• SUPPLIED ENTRIES
-----
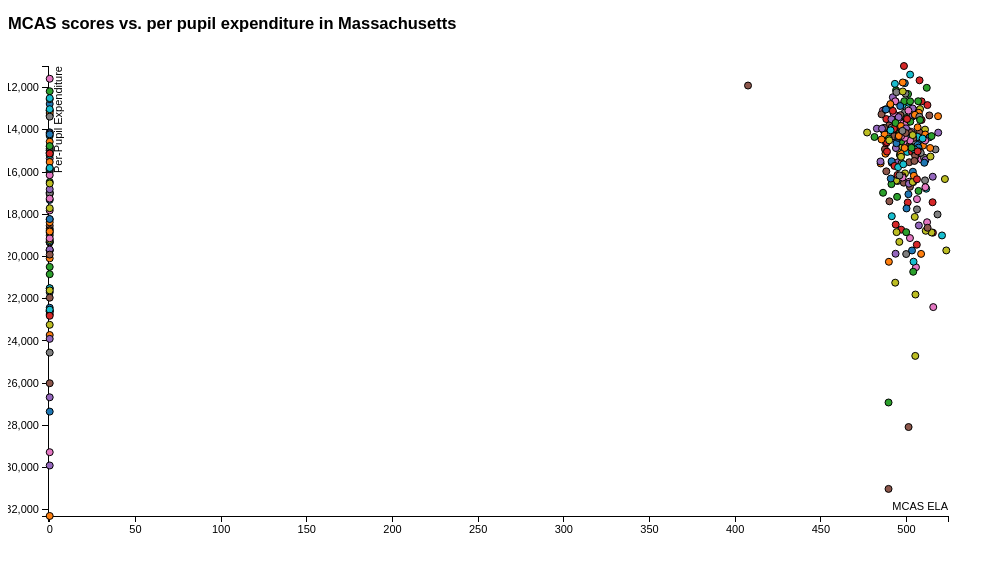
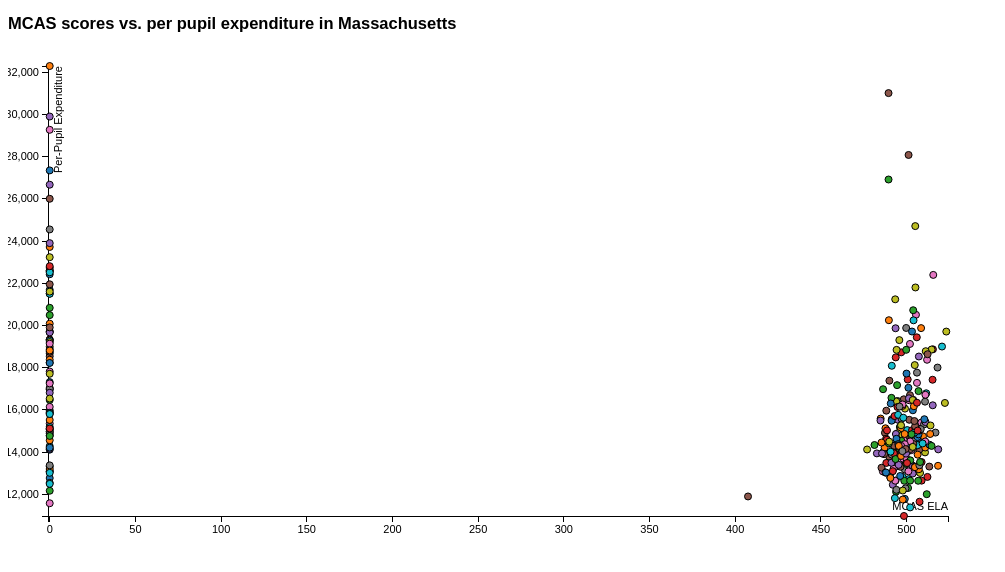
Before and after one commit to lisawilliams/d3http, a plain HTML site: page new.html in a window 1280 px wide. Shown: the whole page, without its empty margins (0-1005 px from the left). Drawn offline with nearby package versions, Linux system fonts and the light colour scheme.

Commit message:
reversed y axis so that larger values are at the top

```diff
--- a/new.html
+++ b/new.html
@@ -55,7 +55,7 @@ var xValue = function(d) { return d["MCAS-ELA"];}, // data -> value
 
 // setup y
 var yValue = function(d) { return d["TOTAL-EXP"];}, // data -> value
-    yScale = d3.scale.linear().range([0, height]), // value -> display
+    yScale = d3.scale.linear().range([height, 0]), // value -> display
     yMap = function(d) { return yScale(yValue(d));}, // data -> display
     yAxis = d3.svg.axis().scale(yScale).orient("left")
     console.log(yMap[0])
```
-----
• WORK ITEM
Could you please repeat the entries above exactly, with every picture left out?

• SOLUTION TO THE PROBLEM
Before and after one commit to lisawilliams/d3http, a plain HTML site: page new.html in a window 1280 px wide. Shown: the whole page, without its empty margins (0-1005 px from the left). Drawn offline with nearby package versions, Linux system fonts and the light colour scheme.

Commit message:
reversed y axis so that larger values are at the top

```diff
--- a/new.html
+++ b/new.html
@@ -55,7 +55,7 @@ var xValue = function(d) { return d["MCAS-ELA"];}, // data -> value
 
 // setup y
 var yValue = function(d) { return d["TOTAL-EXP"];}, // data -> value
-    yScale = d3.scale.linear().range([0, height]), // value -> display
+    yScale = d3.scale.linear().range([height, 0]), // value -> display
     yMap = function(d) { return yScale(yValue(d));}, // data -> display
     yAxis = d3.svg.axis().scale(yScale).orient("left")
     console.log(yMap[0])
```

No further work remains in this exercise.